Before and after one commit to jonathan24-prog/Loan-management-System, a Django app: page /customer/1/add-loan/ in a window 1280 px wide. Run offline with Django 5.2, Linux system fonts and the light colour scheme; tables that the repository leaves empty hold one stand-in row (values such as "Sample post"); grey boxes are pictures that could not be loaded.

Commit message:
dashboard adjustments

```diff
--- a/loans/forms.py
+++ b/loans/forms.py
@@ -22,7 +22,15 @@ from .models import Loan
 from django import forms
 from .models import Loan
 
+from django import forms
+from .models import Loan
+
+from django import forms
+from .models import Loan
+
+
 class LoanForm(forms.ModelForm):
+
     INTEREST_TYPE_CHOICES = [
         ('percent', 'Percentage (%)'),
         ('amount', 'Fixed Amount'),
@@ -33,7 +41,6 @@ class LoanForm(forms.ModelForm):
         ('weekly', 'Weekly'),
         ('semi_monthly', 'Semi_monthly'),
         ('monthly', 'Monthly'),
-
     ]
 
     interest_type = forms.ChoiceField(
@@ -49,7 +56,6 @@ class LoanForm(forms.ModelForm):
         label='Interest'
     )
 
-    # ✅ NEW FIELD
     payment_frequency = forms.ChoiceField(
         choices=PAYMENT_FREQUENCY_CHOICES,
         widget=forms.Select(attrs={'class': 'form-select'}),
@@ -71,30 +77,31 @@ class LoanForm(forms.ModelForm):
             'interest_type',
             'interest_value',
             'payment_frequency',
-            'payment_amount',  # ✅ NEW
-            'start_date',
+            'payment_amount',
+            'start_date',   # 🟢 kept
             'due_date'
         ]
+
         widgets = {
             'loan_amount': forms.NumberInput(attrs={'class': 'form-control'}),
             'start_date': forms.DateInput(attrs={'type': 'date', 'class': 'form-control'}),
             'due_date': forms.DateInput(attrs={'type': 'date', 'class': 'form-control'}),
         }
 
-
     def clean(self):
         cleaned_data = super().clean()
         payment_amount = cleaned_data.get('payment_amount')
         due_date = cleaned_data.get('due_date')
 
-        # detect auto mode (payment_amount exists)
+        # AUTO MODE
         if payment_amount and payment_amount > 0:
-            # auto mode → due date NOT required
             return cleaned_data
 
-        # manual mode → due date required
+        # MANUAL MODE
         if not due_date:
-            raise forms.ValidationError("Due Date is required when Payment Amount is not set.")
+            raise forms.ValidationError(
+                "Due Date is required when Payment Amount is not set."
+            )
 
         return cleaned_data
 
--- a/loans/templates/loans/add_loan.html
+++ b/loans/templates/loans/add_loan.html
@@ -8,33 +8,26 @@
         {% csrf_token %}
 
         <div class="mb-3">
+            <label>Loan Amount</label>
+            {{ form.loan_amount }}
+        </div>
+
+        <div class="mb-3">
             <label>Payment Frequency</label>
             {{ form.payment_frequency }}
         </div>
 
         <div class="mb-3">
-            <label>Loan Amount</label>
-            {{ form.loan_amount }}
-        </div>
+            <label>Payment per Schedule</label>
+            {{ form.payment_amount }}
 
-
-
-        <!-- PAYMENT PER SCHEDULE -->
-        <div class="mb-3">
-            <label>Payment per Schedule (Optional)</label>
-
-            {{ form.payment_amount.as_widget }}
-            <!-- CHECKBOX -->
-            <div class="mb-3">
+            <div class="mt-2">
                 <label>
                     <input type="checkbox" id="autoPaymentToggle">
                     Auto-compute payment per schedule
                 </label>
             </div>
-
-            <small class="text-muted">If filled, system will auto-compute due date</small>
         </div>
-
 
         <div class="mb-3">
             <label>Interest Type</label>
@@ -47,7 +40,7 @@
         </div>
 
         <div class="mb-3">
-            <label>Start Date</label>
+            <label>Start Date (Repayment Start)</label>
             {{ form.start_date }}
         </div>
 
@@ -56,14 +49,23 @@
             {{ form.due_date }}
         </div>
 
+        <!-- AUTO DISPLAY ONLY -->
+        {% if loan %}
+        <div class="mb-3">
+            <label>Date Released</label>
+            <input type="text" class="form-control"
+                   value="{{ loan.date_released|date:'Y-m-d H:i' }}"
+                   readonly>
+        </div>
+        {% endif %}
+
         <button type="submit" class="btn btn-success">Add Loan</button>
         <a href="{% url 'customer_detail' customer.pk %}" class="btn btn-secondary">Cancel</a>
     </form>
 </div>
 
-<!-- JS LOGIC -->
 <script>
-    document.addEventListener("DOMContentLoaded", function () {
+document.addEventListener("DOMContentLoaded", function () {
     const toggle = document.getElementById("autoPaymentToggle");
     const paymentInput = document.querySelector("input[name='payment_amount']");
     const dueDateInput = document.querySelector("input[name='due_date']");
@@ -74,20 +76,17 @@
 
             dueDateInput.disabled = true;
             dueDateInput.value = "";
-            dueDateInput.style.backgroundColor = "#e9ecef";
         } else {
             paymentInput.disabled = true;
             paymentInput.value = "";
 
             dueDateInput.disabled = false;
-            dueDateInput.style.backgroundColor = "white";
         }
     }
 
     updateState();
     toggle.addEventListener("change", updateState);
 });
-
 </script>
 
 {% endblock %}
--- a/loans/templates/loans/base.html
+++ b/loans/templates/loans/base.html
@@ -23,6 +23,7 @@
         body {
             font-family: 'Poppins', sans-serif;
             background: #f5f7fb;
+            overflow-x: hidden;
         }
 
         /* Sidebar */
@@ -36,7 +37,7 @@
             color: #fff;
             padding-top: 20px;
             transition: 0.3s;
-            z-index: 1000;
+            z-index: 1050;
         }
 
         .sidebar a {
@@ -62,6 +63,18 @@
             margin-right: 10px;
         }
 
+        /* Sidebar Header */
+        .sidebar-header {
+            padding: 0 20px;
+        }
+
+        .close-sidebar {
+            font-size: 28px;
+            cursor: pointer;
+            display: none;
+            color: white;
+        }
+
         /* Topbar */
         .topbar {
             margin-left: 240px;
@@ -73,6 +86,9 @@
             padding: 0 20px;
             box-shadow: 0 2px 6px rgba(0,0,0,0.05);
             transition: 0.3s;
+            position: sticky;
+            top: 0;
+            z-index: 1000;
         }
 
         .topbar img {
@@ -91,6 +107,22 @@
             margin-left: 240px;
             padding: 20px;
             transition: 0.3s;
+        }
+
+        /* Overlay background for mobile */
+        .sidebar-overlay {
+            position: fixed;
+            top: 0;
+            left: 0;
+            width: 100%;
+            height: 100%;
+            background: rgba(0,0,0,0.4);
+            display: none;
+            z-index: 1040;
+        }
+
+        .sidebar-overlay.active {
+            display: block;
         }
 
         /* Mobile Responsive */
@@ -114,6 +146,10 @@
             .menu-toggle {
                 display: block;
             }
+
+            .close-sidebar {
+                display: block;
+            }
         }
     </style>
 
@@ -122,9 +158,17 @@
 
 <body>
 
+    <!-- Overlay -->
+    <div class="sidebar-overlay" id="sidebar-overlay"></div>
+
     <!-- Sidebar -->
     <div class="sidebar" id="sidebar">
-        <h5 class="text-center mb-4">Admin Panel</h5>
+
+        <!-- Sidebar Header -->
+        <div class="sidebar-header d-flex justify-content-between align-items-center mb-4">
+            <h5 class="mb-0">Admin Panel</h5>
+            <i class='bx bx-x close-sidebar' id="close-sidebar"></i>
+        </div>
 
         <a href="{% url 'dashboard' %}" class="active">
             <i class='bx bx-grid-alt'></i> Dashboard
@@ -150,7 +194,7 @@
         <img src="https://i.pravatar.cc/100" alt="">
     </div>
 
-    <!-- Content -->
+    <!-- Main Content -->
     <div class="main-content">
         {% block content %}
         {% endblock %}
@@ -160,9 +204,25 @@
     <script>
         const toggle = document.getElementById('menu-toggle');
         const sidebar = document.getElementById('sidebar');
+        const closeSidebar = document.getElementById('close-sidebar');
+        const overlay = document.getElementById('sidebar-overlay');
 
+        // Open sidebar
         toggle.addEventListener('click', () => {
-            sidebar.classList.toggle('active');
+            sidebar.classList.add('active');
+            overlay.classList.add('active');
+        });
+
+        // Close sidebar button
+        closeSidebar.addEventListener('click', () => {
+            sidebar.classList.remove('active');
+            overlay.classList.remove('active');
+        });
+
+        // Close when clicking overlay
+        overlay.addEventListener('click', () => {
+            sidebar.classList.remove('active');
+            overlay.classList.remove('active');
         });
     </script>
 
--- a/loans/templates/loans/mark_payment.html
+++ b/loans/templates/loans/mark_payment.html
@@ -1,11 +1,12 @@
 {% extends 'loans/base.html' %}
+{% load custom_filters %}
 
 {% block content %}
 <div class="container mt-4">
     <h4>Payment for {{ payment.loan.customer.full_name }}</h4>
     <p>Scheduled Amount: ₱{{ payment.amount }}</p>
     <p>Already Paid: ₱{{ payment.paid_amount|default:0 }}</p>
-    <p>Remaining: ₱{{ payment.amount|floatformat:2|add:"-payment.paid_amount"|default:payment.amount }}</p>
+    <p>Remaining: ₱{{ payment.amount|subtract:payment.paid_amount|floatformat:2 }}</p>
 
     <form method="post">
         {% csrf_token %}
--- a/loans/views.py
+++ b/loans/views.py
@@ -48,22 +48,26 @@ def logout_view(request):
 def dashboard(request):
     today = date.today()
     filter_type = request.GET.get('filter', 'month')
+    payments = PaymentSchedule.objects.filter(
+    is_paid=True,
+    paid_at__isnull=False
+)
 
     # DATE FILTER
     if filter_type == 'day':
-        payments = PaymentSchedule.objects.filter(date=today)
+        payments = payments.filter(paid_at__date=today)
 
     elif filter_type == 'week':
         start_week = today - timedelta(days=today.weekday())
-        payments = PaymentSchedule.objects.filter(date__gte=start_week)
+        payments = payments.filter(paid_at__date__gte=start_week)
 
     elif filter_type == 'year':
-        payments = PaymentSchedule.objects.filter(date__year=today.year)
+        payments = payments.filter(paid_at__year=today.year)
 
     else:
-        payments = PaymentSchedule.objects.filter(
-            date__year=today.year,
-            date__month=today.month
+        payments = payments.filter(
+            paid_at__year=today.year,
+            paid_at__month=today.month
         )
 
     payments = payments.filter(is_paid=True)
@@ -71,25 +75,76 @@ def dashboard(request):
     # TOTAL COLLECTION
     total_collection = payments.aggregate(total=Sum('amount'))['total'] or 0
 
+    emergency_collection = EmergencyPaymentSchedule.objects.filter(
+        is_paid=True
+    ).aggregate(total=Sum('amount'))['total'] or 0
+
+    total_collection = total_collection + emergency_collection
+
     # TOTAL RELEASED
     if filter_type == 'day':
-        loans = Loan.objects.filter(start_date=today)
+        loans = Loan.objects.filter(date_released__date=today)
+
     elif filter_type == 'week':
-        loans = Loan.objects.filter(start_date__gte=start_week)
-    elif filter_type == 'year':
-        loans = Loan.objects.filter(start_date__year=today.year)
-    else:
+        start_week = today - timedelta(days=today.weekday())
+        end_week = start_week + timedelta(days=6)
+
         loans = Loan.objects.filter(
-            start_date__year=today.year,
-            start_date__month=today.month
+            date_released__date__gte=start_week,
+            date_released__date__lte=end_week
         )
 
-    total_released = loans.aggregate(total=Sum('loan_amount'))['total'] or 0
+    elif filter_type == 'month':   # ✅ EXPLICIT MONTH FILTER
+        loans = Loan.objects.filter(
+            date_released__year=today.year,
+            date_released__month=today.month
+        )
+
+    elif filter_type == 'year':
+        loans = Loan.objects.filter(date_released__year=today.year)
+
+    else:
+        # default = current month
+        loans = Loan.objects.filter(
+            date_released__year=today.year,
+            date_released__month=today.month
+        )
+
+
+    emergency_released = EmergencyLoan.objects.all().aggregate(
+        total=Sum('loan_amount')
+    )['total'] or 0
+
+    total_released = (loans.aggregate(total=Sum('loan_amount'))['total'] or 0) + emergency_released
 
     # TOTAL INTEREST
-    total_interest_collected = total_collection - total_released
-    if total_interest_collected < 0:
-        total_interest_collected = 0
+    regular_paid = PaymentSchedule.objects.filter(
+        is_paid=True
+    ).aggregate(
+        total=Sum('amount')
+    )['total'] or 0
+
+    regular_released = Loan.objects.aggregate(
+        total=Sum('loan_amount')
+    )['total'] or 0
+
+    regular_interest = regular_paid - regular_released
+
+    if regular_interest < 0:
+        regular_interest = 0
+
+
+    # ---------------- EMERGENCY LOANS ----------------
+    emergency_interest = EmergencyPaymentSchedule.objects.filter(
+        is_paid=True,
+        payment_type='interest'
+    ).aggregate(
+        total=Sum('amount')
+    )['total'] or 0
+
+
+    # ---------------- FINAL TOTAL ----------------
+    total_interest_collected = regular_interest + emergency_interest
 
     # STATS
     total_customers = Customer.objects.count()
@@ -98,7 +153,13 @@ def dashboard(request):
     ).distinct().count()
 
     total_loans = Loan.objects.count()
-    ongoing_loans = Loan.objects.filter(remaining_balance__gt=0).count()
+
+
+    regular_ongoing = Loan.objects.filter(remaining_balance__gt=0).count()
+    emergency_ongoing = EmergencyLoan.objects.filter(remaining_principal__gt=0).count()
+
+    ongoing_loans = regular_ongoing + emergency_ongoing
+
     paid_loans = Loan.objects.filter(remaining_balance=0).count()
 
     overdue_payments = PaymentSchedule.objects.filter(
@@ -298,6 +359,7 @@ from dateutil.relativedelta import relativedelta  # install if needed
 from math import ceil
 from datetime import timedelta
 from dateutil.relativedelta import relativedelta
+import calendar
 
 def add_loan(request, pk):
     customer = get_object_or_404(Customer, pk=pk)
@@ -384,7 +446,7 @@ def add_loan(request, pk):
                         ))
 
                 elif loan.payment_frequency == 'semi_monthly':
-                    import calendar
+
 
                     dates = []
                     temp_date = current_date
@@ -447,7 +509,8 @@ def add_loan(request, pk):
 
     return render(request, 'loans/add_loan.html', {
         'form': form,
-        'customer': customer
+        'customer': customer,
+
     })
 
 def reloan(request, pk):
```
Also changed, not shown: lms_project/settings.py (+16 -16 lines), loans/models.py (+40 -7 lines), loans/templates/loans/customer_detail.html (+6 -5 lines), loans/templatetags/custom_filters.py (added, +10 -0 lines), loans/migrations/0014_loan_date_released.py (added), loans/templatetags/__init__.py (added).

■ **What you will do**: Copy out each line of the listing that holds the word "text".

■ **Response below**:
-            <small class="text-muted">If filled, system will auto-compute due date</small>
+            <input type="text" class="form-control"
-        <h5 class="text-center mb-4">Admin Panel</h5>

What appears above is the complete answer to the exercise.